According to them, government should start managing available resources judiciously, as the crisis is not about outright lack, but poor application of what the country has for development and unbridled corruption.Speaking at “TheMaroonSquare Discourse On National Development”, sponsored by Rosa Luxemburg Foundation in Lagos, Prof. Sylvester Odion-Akhaine, from the Department of Political Science, Lagos State University, said Nigeria has no business with borrowing if the government knows how to manage its resources.
Represented by the Programme Manager, Democracy Watch, Uzodinma Nwaogbe, he said government should focus on harnessing the nation’s solid minerals so that other countries can come to borrow, rather than Nigeria borrowing from other countries to pay salaries and allowances.While discussing the topics: “Nigeria’s Debt Crisis: Journey to Where?” and “Chinese Investment in Nigeria: An Imperial Project”, Odion-Akhaine, argued that if the Nigerian government must borrow, it should only be for tangible projects.
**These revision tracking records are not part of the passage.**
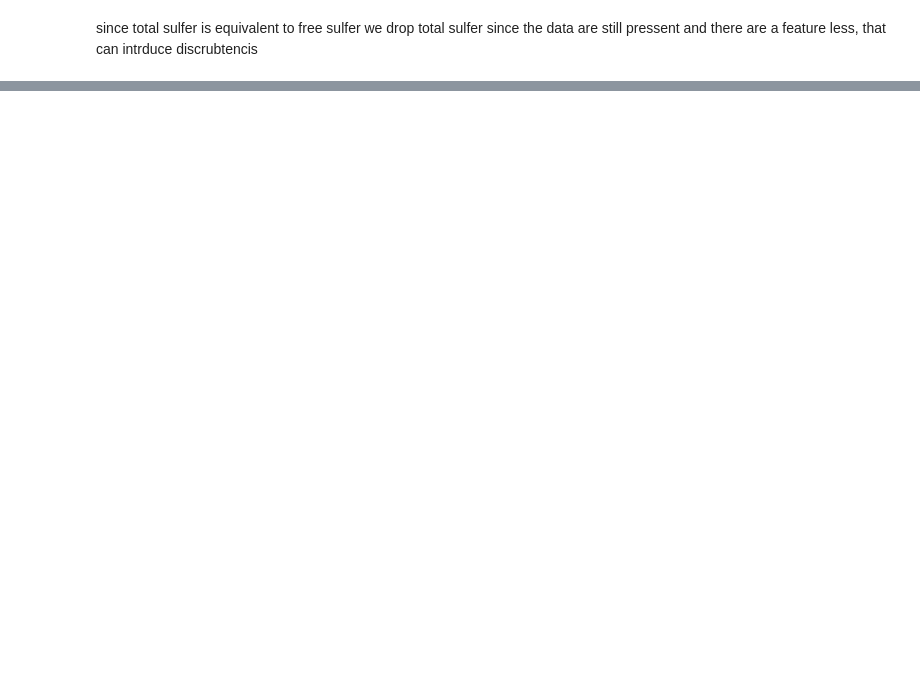
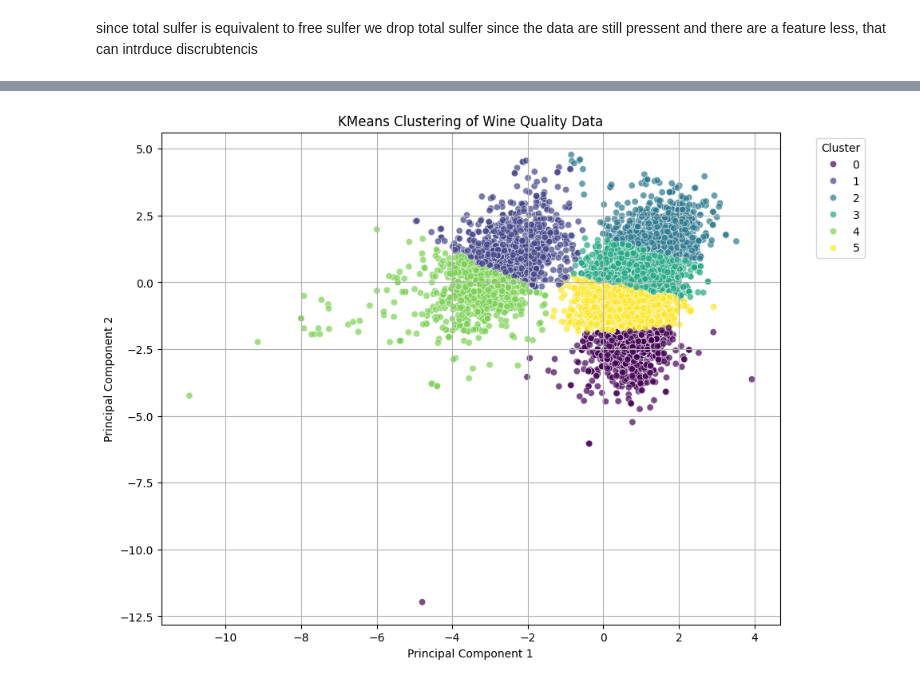
Before and after one commit to NicolaiHjorth/mal1, a Jupyter notebook: Wine_quality_prediction.ipynb, the cells around one changed output, grey strips where cells are left out. Saved outputs shown, nothing was run; the diff lists cells and outputs as text; code cells hidden in the pictures; blank space fills up the shorter version.

```diff
--- a/Wine_quality_prediction.ipynb
+++ b/Wine_quality_prediction.ipynb
@@ -380,0 +365,24 @@ ValueError: All arrays must be of the same length
+# %%
+from sklearn.cluster import KMeans
+from sklearn.decomposition import PCA
+
+pca_features = pca.fit_transform(X_scaled)
+
+# Perform KMeans clustering
+kmeans = KMeans(n_clusters=6, random_state=42)
+clusters = kmeans.fit_predict(pca_features)
+
+# Add cluster labels to the dataframe
+df['Cluster'] = clusters
+
+# Plot the clusters
+plt.figure(figsize=(10, 8))
+sb.scatterplot(x=pca_features[:, 0], y=pca_features[:, 1], hue=clusters, palette='viridis', alpha=0.7)
+plt.title('KMeans Clustering of Wine Quality Data')
+plt.xlabel('Principal Component 1')
+plt.ylabel('Principal Component 2')
+plt.legend(title='Cluster', bbox_to_anchor=(1.05, 1), loc='upper left')
+plt.grid(True)
+plt.show()
+# %% [output]
+[figure, added]
```
Also changed, not shown: parts of 28 cells of this notebook.
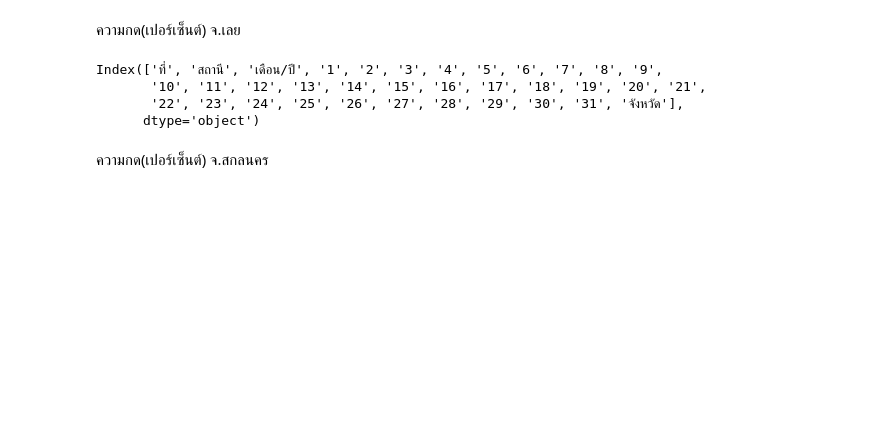
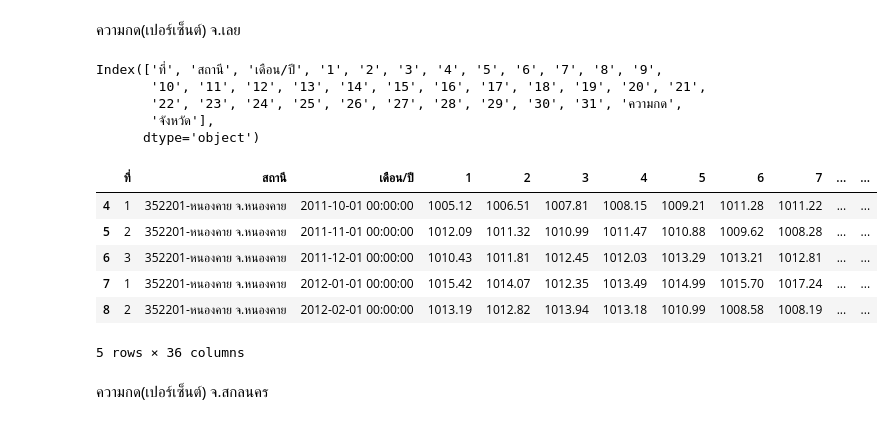
Before and after one commit to Ninkrn/bsc_dpdm22, a Jupyter notebook: Quiz_Group.ipynb, the cells around one changed output. Cells and saved outputs as stored; diff of their text form; code cells hidden in the pictures; blank space fills up the shorter version.

```diff
--- a/Quiz_Group.ipynb
+++ b/Quiz_Group.ipynb
@@ -112,8 +101,7 @@ press_l = pd.read_excel('/content/gdrive/MyDrive/BPDM/ความกด(เป
 # %%
 press_l.drop([0,1,2,3], inplace= True)
 # %%
-press_l.set_axis(['ที่', 'สถานี','เดือน/ปี','1','2','3','4','5','6','7','8','9','10','11','12','13','14','15','16','17','18','19','20','21','22','23','24','25','26','27','28','29','30','31','เฉลี่ย'], axis='columns', inplace=True)
-press_l.drop(["เฉลี่ย"],axis=1, inplace= True)
+press_l.set_axis(['ที่', 'สถานี','เดือน/ปี','1','2','3','4','5','6','7','8','9','10','11','12','13','14','15','16','17','18','19','20','21','22','23','24','25','26','27','28','29','30','31','ความกด'], axis='columns', inplace=True)
 # %%
 press_l['จังหวัด'] = 'เลย'
 # %%
@@ -121,12 +109,19 @@ press_l.columns
 # %% [output]
 Index(['ที่', 'สถานี', 'เดือน/ปี', '1', '2', '3', '4', '5', '6', '7', '8', '9',
        '10', '11', '12', '13', '14', '15', '16', '17', '18', '19', '20', '21',
-       '22', '23', '24', '25', '26', '27', '28', '29', '30', '31', 'จังหวัด'],
+       '22', '23', '24', '25', '26', '27', '28', '29', '30', '31', 'ความกด',
+       'จังหวัด'],
       dtype='object')
-# %%
-press_l = ['จังหวัด', 'สถานี', 'เดือน/ปี', '1', '2', '3', '4', '5', '6', '7', '8', '9',
-       '10', '11', '12', '13', '14', '15', '16', '17', '18', '19', '20', '21',
-       '22', '23', '24', '25', '26', '27', '28', '29', '30', '31']
+# %%
+press_l.head()
+# %% [output]
+|  | ที่ | สถานี | เดือน/ปี | 1 | 2 | 3 | 4 | 5 | 6 | 7 | ... | ... |
+| 4 | 1 | 352201-หนองคาย จ.หนองคาย | 2011-10-01 00:00:00 | 1005.12 | 1006.51 | 1007.81 | 1008.15 | 1009.21 | 1011.28 | 1011.22 | ... | ... |
+| 5 | 2 | 352201-หนองคาย จ.หนองคาย | 2011-11-01 00:00:00 | 1012.09 | 1011.32 | 1010.99 | 1011.47 | 1010.88 | 1009.62 | 1008.28 | ... | ... |
+| 6 | 3 | 352201-หนองคาย จ.หนองคาย | 2011-12-01 00:00:00 | 1010.43 | 1011.81 | 1012.45 | 1012.03 | 1013.29 | 1013.21 | 1012.81 | ... | ... |
+| 7 | 1 | 352201-หนองคาย จ.หนองคาย | 2012-01-01 00:00:00 | 1015.42 | 1014.07 | 1012.35 | 1013.49 | 1014.99 | 1015.70 | 1017.24 | ... | ... |
+| 8 | 2 | 352201-หนองคาย จ.หนองคาย | 2012-02-01 00:00:00 | 1013.19 | 1012.82 | 1013.94 | 1013.18 | 1010.99 | 1008.58 | 1008.19 | ... | ... |
+5 rows × 36 columns
 # %% [markdown]
 ความกด(เปอร์เซ็นต์) จ.สกลนคร
 # %%
```
Also changed, not shown: parts of 58 cells of this notebook.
“If we don’t watch how we borrow, we would be a dependent nation because no country is a charity organisation. This programme is to sensitise people, so we can start challenging some government’s decisions,” he said.The Principal Counsel, Onyeisi Chiemeke and Associates, Chiemeke Onyeisi, said the issue of debt affects average Nigerian more than elections.He maintained that the Nigerian society is currently faced with leaders who tend to pursue flashy things above what is fundamental and the programme was positioned to give serious ideological training, backed by tertiary institutions.
Onyeisi stressed the need for Nigeria’s educational system to have an alternative thought processes on salvaging the nation’s debt issues, saying there must be justification in terms of spending what Nigeria has borrowed.“If what we borrow is managed prudently, it won’t be as problematic as it is today. Nigeria has accumulated debt close to what was obtainable in 2005 and if we continue in this manner, we would surpass the debt we had at the time of exiting the Paris club.
“Delta State was making so much money from federal allocation in oil, but surprisingly, between 2013 and 2015, they borrowed the highest. To come out of debts, the best way to go is that Nigerians must grow Nigeria, not for few individuals, but for the benefit of all.“Each factory we establish with the funds spent in real estate would employ nothing less than 20 persons and would lead to increased production and expansion,” he said.
Similarly, Onyeisi warned that the government should be mindful of how it is allowing inflow of expatriates into the country, without recourse to quota, especially the Chinese investors, saying that there could be potential dangers.He said: “We live in a world where it is difficult to say that foreigners should not be part of the economy, but we should lead and show them what to do in our country.“If foreigners are going to invest in the country, the whole process should be structured. The government should not allow foreigners into the economy where an average Nigerian has a comparative advantage.
“For instance, the slippers and plastic produced by the Chinese and imported into the country can be locally produced. They bring returns quickly but don’t develop the economy.“The Chinese have structured their lending in the manner where it would be tied to projects, but we also need to determine the best option for ourselves. Every time you depend on foreigners to develop your country, you are asking them to underdevelop the economy. “The Chinese are at the forefront. They come in with their own technologies and experts, making it difficult to involve the experts in Nigeria. Science is practical, meaning that you work on something and learn today, work on it tomorrow and improve.”
No comments yet